This is where High Functioning Anxiety is so tricky. On the positive side, pushing beyond my anxiety got me out on the Sound, it pushed me through the wetsuit, it pushed me through the getting on the paddleboard, it pushed me through moving from my knees to my feet. All appearing to be positives. But the downside is it got me there through shame, through beating myself up. I was white-knuckling my way across the Sound. This is where HFA did me wrong. Because rather than being fully present with my husband and friend on a beautiful day, I was in my head. I was viewing the whole experience as a challenge, an event to white-knuckle through.
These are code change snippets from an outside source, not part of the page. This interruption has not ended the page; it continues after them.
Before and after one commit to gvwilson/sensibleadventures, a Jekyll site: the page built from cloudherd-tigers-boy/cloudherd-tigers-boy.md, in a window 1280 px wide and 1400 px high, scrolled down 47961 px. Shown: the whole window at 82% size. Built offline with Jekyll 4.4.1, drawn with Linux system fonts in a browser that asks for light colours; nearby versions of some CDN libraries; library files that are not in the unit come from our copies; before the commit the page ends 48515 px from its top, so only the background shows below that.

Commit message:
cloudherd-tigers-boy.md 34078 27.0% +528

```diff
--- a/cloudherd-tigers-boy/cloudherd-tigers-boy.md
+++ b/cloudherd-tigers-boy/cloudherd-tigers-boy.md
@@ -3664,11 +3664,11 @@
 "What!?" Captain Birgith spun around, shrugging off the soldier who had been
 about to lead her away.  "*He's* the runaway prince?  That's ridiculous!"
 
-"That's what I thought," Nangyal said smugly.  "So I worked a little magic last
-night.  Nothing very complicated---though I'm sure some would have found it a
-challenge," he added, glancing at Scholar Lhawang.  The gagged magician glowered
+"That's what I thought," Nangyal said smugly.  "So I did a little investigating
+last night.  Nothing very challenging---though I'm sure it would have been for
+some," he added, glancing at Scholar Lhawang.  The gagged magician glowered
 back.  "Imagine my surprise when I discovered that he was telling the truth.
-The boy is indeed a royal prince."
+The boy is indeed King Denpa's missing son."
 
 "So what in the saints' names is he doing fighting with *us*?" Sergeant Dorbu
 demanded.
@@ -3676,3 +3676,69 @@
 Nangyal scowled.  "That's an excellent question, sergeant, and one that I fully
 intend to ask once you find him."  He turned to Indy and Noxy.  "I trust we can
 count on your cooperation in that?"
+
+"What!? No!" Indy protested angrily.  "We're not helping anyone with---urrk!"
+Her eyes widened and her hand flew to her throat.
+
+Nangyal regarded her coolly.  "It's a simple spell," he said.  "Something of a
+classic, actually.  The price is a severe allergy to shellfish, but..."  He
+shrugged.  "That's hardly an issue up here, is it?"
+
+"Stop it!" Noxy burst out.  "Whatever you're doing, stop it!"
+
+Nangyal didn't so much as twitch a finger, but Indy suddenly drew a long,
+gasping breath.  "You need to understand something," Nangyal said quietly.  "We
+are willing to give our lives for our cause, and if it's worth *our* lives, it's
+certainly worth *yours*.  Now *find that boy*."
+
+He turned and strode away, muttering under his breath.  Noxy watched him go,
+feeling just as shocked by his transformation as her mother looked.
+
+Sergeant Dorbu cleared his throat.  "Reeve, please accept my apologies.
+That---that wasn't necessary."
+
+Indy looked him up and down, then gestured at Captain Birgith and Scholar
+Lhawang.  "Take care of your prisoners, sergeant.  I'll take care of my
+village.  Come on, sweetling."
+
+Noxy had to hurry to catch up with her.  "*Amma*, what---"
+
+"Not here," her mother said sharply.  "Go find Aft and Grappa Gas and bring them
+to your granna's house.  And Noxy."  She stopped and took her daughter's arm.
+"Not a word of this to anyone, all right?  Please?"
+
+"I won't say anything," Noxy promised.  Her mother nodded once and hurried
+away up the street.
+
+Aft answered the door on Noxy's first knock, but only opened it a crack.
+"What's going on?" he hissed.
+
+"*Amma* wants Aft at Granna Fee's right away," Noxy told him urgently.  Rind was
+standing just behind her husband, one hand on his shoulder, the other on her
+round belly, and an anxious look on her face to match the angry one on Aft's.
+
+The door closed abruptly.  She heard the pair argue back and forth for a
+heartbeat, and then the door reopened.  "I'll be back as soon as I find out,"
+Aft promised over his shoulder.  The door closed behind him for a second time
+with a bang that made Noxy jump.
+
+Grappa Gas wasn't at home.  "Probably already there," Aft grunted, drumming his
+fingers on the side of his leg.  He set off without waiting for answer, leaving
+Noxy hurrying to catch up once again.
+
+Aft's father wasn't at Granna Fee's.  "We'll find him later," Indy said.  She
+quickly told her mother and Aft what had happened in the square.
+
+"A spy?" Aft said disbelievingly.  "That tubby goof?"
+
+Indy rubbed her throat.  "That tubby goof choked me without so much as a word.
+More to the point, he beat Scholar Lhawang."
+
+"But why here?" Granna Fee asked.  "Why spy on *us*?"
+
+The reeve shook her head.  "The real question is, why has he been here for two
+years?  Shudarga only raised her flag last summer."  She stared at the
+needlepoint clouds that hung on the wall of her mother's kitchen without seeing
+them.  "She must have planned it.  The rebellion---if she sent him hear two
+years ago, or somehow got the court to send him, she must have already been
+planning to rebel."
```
Because I told myself I could never do it, when I had success and could paddleboard, rather than enjoying it, I start to get scared it won’t last. So here it is I was doing the thing I didn’t think I could do, and I was doing it well, but I was so focused on doing it perfectly I had lost perspective that this event was supposed to be fun.
It was a beautiful, warmish sunny day. The Sound was glorious and flat, and I was hanging with 2 of my favorite people. Yet, I couldn’t wait for it to be over.
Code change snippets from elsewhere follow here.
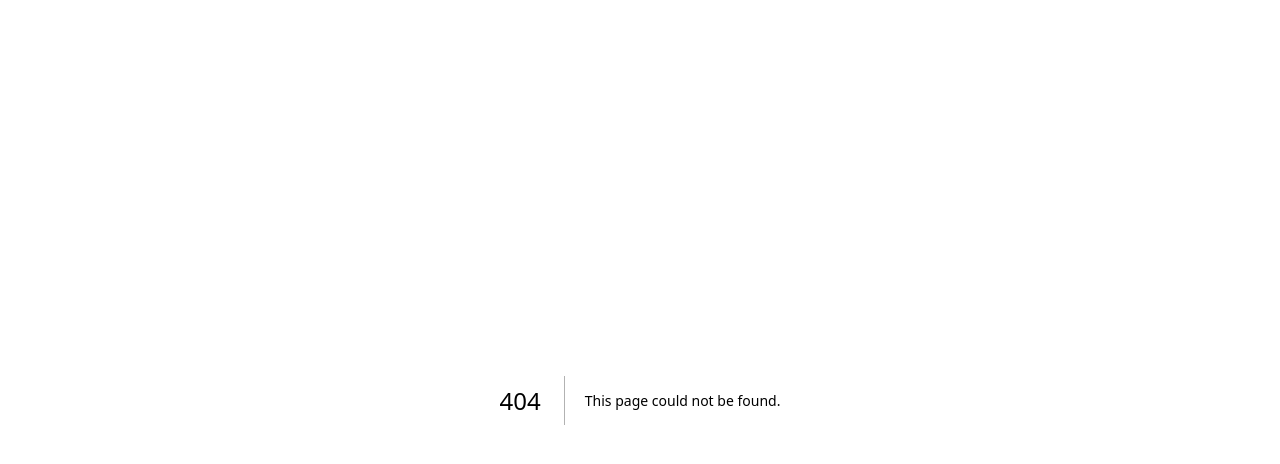
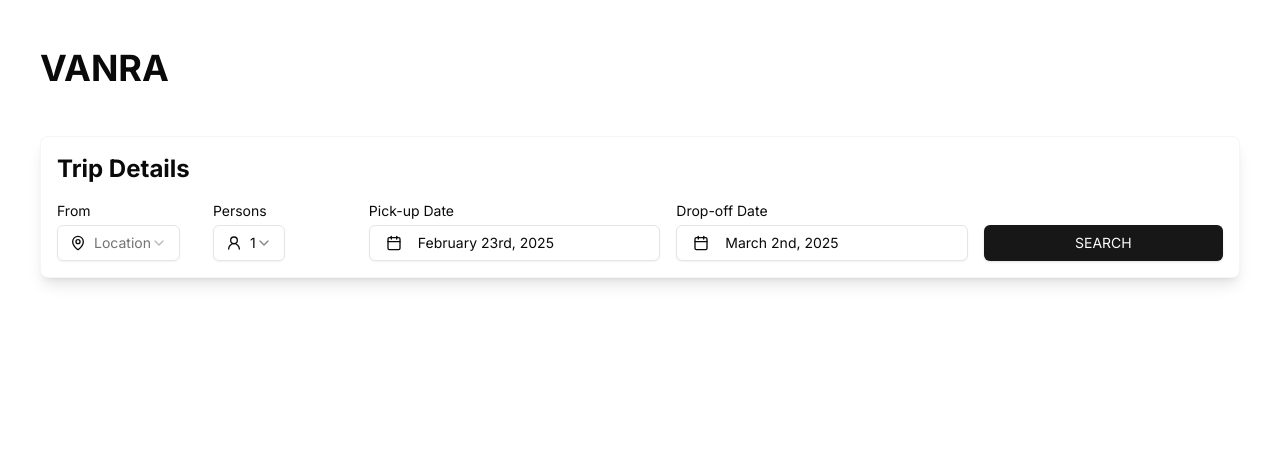
Before and after one commit to steve-rops/lux-van-rental, a Next.js app: page /new in a window 1280 px wide. Before the commit this address had no page. Shown: the top 464 px of the page. Built offline with nearby package versions, Linux system fonts and the light colour scheme.

Commit message:
added the newBookings route

```diff
--- a/app/(pages)/_components/Features.tsx
+++ b/app/(pages)/_components/Features.tsx
@@ -1,5 +1,6 @@
 import { Badge } from "@/components/ui/badge";
 import { Button } from "@/components/ui/button";
+import LandingPapeHeading from "@/components/ui/landingPageHeading";
 
 const features = [
   {
@@ -7,8 +8,8 @@ const features = [
     badge: "safety",
     description:
       "With countless hours of driving experience, these skilled drivers are always ready and willing to lend a helping hand.",
-    icon: "🚗", // Example icon for visual representation
-    highlight: true, // Highlight this feature if desired
+    icon: "🚗",
+    highlight: true,
   },
   {
     title: "Luxurious Interiors",
@@ -38,9 +39,9 @@ const features = [
 
 export default function Features() {
   return (
-    <div className="p-10 bg-muted rounded-md space-y-10">
+    <div className="p-10 bg-muted rounded-md space-y-10 shadow-md">
       <div>
-        <h3 className="text-center font-semibold text-3xl">Features</h3>
+        <LandingPapeHeading>Features</LandingPapeHeading>
         <p className="text-center text-muted-foreground">
           “Experience the Perfect Blend of Comfort, Safety, and Innovation”
         </p>
--- a/app/(pages)/layout.tsx
+++ b/app/(pages)/layout.tsx
@@ -1,4 +1,5 @@
 import { Button } from "@/components/ui/button";
+import Link from "next/link";
 
 export default function PagesLayout({
   children,
@@ -8,14 +9,18 @@ export default function PagesLayout({
   return (
     <div className="p-10 pt-12">
       <nav className="flex justify-between items-center">
-        <h2 className="text-4xl font-bold hover:cursor-pointer">VANRA</h2>
+        <Link href="/">
+          <h2 className="text-4xl font-bold hover:cursor-pointer">VANRA</h2>
+        </Link>
         <ul className="flex lg:text-lg gap-2 items-center">
           <li className="hover:cursor-pointer">Cars</li>
           <li className="hover:cursor-pointer">Features</li>
           <li className="hover:cursor-pointer">Help</li>
-          <li>
-            <Button>Find the best!</Button>
-          </li>
+          <Link href="/new">
+            <li>
+              <Button>Find the best!</Button>
+            </li>
+          </Link>
         </ul>
       </nav>
 
--- a/app/(pages)/page.tsx
+++ b/app/(pages)/page.tsx
@@ -5,6 +5,7 @@ import { Badge } from "@/components/ui/badge";
 import { Button } from "@/components/ui/button";
 import { ArrowRightCircle } from "lucide-react";
 import Features from "./_components/Features";
+import Link from "next/link";
 
 const montserrat = Montserrat({
   weight: ["200", "400", "700"],
@@ -29,10 +30,12 @@ export default function HomePage() {
             </p>
           </div>
           <div className="flex gap-2 mt-4">
-            <Button className="flex gap-2 items-center">
-              <span>Check Our Fleet</span>
-              <ArrowRightCircle />
-            </Button>
+            <Link href="/new">
+              <Button className="flex gap-2 items-center">
+                <span>Check Our Fleet</span>
+                <ArrowRightCircle />
+              </Button>
+            </Link>
             <Button variant="outline">Vans</Button>
           </div>
         </div>
--- /dev/null
+++ b/app/new/layout.tsx
@@ -0,0 +1,15 @@
+import Link from "next/link";
+
+export default function layout({ children }: { children: React.ReactNode }) {
+  return (
+    <div className="p-10 pt-12">
+      <nav className="flex justify-between items-center">
+        <Link href="/">
+          <h2 className="text-4xl font-bold hover:cursor-pointer">VANRA</h2>
+        </Link>
+      </nav>
+
+      <div className="pt-12">{children}</div>
+    </div>
+  );
+}
--- /dev/null
+++ b/app/new/page.tsx
@@ -0,0 +1,9 @@
+import Search from "../(pages)/_components/Search";
+
+export default function NewBooking() {
+  return (
+    <div>
+      <Search />
+    </div>
+  );
+}
--- /dev/null
+++ b/components/ui/landingPageHeading.tsx
@@ -0,0 +1,20 @@
+import { Montserrat } from "next/font/google";
+
+const montserrat = Montserrat({
+  weight: ["200", "400", "700"],
+  subsets: ["latin"],
+});
+
+export default function LandingPapeHeading({
+  children,
+}: {
+  children: React.ReactNode;
+}) {
+  return (
+    <div
+      className={`text-center text-3xl font-semibold ${montserrat.className}`}
+    >
+      {children}
+    </div>
+  );
+}
```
I was frightened by every little wave, every wrong paddle. The longer we went, the more afraid I became.
Finally, my feet couldn’t handle it anymore. I decided to try to get back on my knees again. With my husband and friend cheering me on and after many tentative attempts, I was finally able to –splash! I fell in! Before I knew it, I was completely immersed in the freezing, take your breath away, filled with muck water.
As I climbed back on the board, I couldn’t stop laughing through gasps of air because the water was so cold I kept laughing. It was as if everything shifted. Suddenly the fear was gone; the worst had happened. I practiced getting up and down a few times, knees, standing, knees, standing, and then off we went. I had the best time. The worst was over–I had made a mistake, I had fallen, and I had survived!!
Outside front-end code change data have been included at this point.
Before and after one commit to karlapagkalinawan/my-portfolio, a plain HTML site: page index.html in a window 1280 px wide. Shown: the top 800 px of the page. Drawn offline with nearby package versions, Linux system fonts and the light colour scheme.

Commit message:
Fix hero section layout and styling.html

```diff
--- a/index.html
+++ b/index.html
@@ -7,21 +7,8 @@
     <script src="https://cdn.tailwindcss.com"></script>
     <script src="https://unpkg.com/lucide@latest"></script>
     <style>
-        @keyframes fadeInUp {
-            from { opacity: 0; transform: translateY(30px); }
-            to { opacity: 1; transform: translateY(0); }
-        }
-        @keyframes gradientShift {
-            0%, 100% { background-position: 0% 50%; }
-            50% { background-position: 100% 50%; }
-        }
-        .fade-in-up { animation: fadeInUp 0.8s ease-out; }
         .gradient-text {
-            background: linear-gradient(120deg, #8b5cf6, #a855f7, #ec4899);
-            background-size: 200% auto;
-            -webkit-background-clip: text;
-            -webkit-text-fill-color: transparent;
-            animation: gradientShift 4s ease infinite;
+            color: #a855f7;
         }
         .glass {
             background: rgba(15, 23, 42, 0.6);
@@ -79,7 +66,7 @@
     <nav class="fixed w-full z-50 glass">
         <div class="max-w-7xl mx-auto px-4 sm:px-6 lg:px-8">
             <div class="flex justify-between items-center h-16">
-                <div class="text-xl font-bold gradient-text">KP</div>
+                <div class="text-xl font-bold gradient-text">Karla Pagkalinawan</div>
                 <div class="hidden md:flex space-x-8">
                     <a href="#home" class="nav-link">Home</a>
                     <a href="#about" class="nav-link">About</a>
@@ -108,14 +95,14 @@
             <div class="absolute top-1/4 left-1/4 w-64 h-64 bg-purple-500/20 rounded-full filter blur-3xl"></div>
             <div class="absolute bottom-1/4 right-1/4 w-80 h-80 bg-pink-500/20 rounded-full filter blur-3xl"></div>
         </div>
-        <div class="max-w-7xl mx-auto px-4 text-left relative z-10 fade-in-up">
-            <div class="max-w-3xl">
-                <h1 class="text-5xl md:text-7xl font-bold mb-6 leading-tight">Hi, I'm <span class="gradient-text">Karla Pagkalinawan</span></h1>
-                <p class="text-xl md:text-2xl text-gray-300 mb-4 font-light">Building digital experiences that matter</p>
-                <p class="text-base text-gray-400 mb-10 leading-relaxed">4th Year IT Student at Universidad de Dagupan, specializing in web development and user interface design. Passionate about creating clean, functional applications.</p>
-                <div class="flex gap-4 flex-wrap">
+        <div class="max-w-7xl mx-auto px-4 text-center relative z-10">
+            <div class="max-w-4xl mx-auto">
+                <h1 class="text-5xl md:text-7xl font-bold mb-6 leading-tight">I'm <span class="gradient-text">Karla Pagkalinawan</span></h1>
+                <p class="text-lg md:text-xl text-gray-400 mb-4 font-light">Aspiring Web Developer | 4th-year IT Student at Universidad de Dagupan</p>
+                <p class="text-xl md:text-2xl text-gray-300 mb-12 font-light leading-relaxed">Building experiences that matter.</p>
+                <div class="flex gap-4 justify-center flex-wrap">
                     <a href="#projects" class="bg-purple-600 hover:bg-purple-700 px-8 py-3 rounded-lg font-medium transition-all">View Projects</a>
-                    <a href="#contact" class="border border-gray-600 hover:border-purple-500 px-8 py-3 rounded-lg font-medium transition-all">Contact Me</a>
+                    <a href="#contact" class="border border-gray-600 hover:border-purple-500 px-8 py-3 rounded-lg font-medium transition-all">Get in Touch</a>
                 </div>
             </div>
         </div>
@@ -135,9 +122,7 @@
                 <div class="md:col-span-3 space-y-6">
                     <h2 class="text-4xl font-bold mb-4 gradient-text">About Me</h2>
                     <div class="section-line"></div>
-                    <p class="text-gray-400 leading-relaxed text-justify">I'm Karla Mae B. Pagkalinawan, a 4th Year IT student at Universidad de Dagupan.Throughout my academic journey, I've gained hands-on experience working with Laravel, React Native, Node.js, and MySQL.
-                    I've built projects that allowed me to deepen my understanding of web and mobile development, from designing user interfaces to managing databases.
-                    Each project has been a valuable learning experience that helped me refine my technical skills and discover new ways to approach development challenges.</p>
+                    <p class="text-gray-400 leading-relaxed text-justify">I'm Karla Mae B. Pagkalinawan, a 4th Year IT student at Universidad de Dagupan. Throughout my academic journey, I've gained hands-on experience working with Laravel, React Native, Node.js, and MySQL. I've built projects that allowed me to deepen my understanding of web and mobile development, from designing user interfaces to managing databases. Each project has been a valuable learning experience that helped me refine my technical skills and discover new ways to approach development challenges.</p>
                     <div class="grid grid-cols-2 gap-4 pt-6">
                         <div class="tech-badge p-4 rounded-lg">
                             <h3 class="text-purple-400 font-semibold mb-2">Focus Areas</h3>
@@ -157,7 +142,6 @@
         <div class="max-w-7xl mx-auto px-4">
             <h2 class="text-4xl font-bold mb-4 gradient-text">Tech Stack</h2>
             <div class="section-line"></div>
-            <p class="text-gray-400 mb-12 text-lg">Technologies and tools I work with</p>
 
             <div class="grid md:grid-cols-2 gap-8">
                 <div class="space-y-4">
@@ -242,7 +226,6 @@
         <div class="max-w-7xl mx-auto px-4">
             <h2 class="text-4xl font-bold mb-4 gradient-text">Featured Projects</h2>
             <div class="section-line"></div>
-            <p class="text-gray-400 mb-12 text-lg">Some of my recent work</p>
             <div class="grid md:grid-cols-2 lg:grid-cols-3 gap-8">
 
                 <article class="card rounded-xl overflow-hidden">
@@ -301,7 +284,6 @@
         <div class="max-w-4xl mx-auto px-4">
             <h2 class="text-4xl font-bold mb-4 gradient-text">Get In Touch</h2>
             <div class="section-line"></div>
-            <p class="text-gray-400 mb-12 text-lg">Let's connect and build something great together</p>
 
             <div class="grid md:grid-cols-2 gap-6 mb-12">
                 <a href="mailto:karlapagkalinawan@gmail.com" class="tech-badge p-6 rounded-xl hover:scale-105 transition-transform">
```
Afterward, my friend said to me, “it’s too bad you didn’t fall in right away, so you could have just gotten it over with and had more time to have fun.”
So true. But in reality, had I just jumped in or forced myself to fall in, it wouldn’t have felt the same. The reason it was so powerful, so mood-altering, was that I was TRYING, and THEN I fell. I didn’t just fall in–I was trying something new, I made a mistake, I fell in, I survived. Rather than just jumping into the water from the get-go, I wish I had taken more risks earlier, tested my balance, pushed my limits.
But more than anything, I wish I had been kind to myself. I wish I had been loyal to myself. I wish while standing in the dark, damp back room, stuffing myself into the wetsuit, I had said to myself, “It is ok to be scared. It is ok to be anxious. This is all unknown, and you are with people who love you. Perfection doesn’t make it fun; being present does.” Because if I would have been kind to myself, taking more risks earlier would have been easier.
I have countless stories like this one—where my HFA pushed me to try something new despite my anxiety. This is the challenge of HFA. It pushes us. It challenges us to push past our anxiety at the price of our self-loyalty, at the price of having fun. The moral of this story isn’t don’t push yourself. The moral is when you push yourself be kind about it. Have your own back—practice self-loyalty.
Thank you, working on my hyper vigilance in case in case!! we do miss quality of life when we are scared and sometimes we don’t even know what we are scared of… hmm just in case something might happen… well it might be a nice happening too…. I liked your story. Catherine
Thanks Catherine! Vigilance is definitely something I deal with (obviously from my story–ha!) But I have come a LONG way and I know that being aware of my vigilance and my tendency to miss out on life because of it has helped me slowly, diligently overcome it. Thanks for the thoughtful comment.